Photo by Craig Sanders. Read the original article in The Record here.
A dappled forest of trees comes to life on the panels propped against wall of Deanna Hunt's office at University of the Pacific.
"That is part of a larger part of a body of work I call 'Liberation' ," Hunt said. "It's about getting people to connect with nature."
Inspiration for it came in part from an annual backpacking trip she takes to a secret spot in the Sierra, where she's known to fill sketchbook upon sketchbook with drawings.
Hunt earned her undergraduate degree from University of the Pacific and her master of fine arts degree from Portland State University.
She has exhibited internationally and her work is part of public and private collections throughout the U.S. and Europe. Some of it can be viewed on her website deannahunt.com.
Returning to Pacific, she found a niche teaching drawing, painting and 2-D design to college students and she instructing art classes for older folks through the Osher Lifelong Learning Institute.
She also leads annual custom tours to Italy, where she spent 10 years.
A woman of deep faith, she attends church wherever she is whether it be Stockton, Santa Barbara or Rome.
Back at work for the spring term after visiting her parents in her hometown of Santa Barbara, Hunt is patient enough to demystify our questions about her passion.
Though she's a purpose-driven gal - she never watches TV - we sense Hunt has a great sense of humor.
And when we ask to take her picture, she has a question of her own.
"Standing on my feet or on my head?"
Did we mention?
The artist also leads yoga classes.
Question: How long does it take to produce something like this treescape?
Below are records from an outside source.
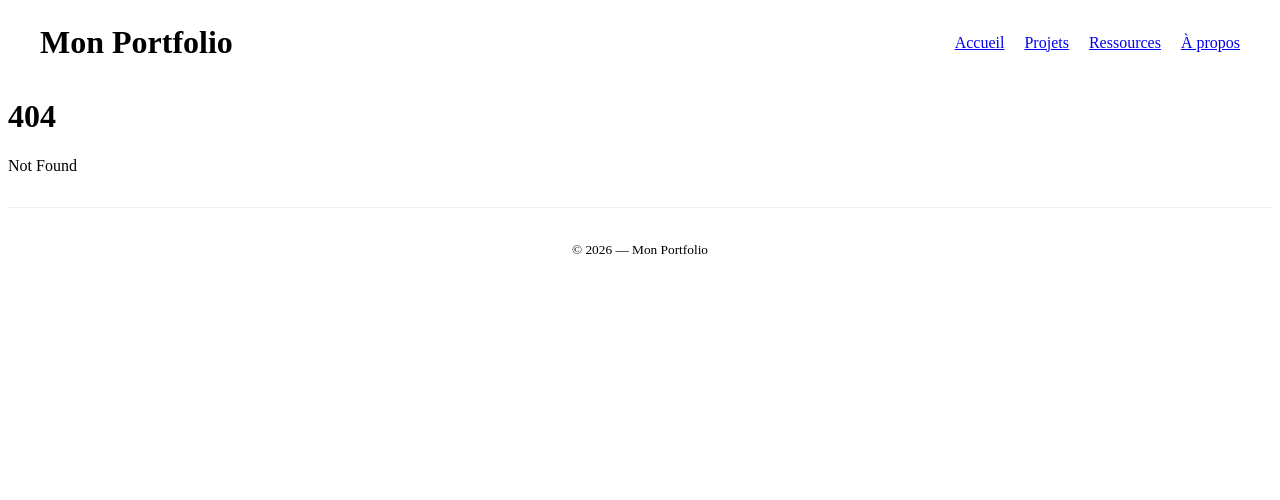
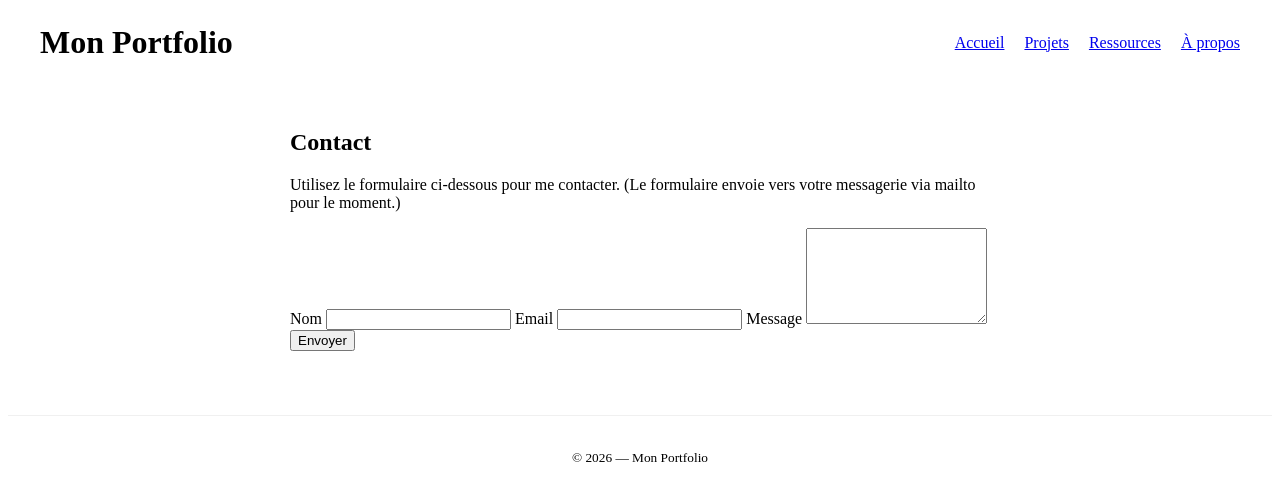
Before and after one commit to Zerlaxv1/portfolio, a SvelteKit app: page /contact in a window 1280 px wide. Before the commit this address had no page. Shown: the top 500 px of the page. Built offline with nearby package versions, Linux system fonts and the light colour scheme.

Commit message:
feat(content): add about and contact pages with CV download and mailto form

```diff
--- /dev/null
+++ b/src/routes/contact/+page.svelte
@@ -0,0 +1,29 @@
+<script lang="ts">
+  let name = '';
+  let email = '';
+  let message = '';
+</script>
+
+<section style="padding:2rem;max-width:700px;margin:0 auto;">
+  <h2>Contact</h2>
+  <p>Utilisez le formulaire ci‑dessous pour me contacter. (Le formulaire envoie vers votre messagerie via mailto pour le moment.)</p>
+
+  <form on:submit|preventDefault={() => window.location.href = `mailto:you@example.com?subject=Contact de ${encodeURIComponent(name)}&body=${encodeURIComponent(message + "\n\nEmail: " + email)}`}>
+    <label>
+      Nom
+      <input bind:value={name} type="text" required />
+    </label>
+
+    <label>
+      Email
+      <input bind:value={email} type="email" required />
+    </label>
+
+    <label>
+      Message
+      <textarea bind:value={message} required rows={6}></textarea>
+    </label>
+
+    <button class="btn-accent" type="submit">Envoyer</button>
+  </form>
+</section>
```
Also changed, not shown: src/routes/about/+page.svelte (added, +23 -0 lines).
Answer: I get that question a lot and I ask it of others. I really think it takes a lifetime of practice, ideas and place. When I actually start with the canvas, it can take a month, six months or I can go back to it years later.
Q: What's the biggest difference between teaching a typical college kid and a senior citizen?
A: Younger students tend to be very quiet and contained. Until they get their confidence and figure out their place, they are less likely to speak out. The older students have so many life experiences that they reference and share. How exciting that a person can continue to enrich their lives at any age through learning.
Q: How do you start your day?
A: I always begin my day with prayer, meditation and yoga:
Q: Is art a natural talent or can it be learned?
A: Yes, just like anyone can learn math or learn a language. There's definitely a disposition to it. But I do think everyone can learn to draw and everyone can learn to paint.
Q: Tell me about your parents and how they supported your path.
A: I totally won the lottery on parents. From the beginning, they were always so supportive of me and my art. They were "Do what you love and you will be successful." Encouragement like that gives you freedom. It really sets the wind to your wings. Knowing that they believe in you and support your choices is gives you so much confidence. And to this day, we are so close. They've been part of my journey the entire time.
Q: How did you end up in Italy for 10 years?
A: I went on a study-abroad program through Pacific and by default I chose Italy. Instantly, I just fell in love. Later, one of the friends I met on the program sent me a postcard and said, "I'm in Rome, come visit."
Q: How would you describe your genre of art?
A: It's within the realm of realism but I call it expressive representationalism. It represents recognizable objects from the real world. I push the color. I am more expressive than photo realism.
Q: How long have you been practicing yoga?
A: Almost 30 years.
Q: What does it mean to you to look at something through an artist's eye?
A: I am always looking at things in terms of relationships, color, shapes, value, texture and scale.
Q: Is there a painting that you would never sell?
A: I painted a painting on December 8, 1995, and it was the interior of the Santa Maria Trastevere in Rome. My beloved grandmother was in the last hours of her life. She and I were so close and she had been the one to encourage me to go to Rome when I received that postcard. I had a plane ticket to go visit her, but I wasn't going to make it in time. I painted and cried and painted and cried. So, I would never part with that.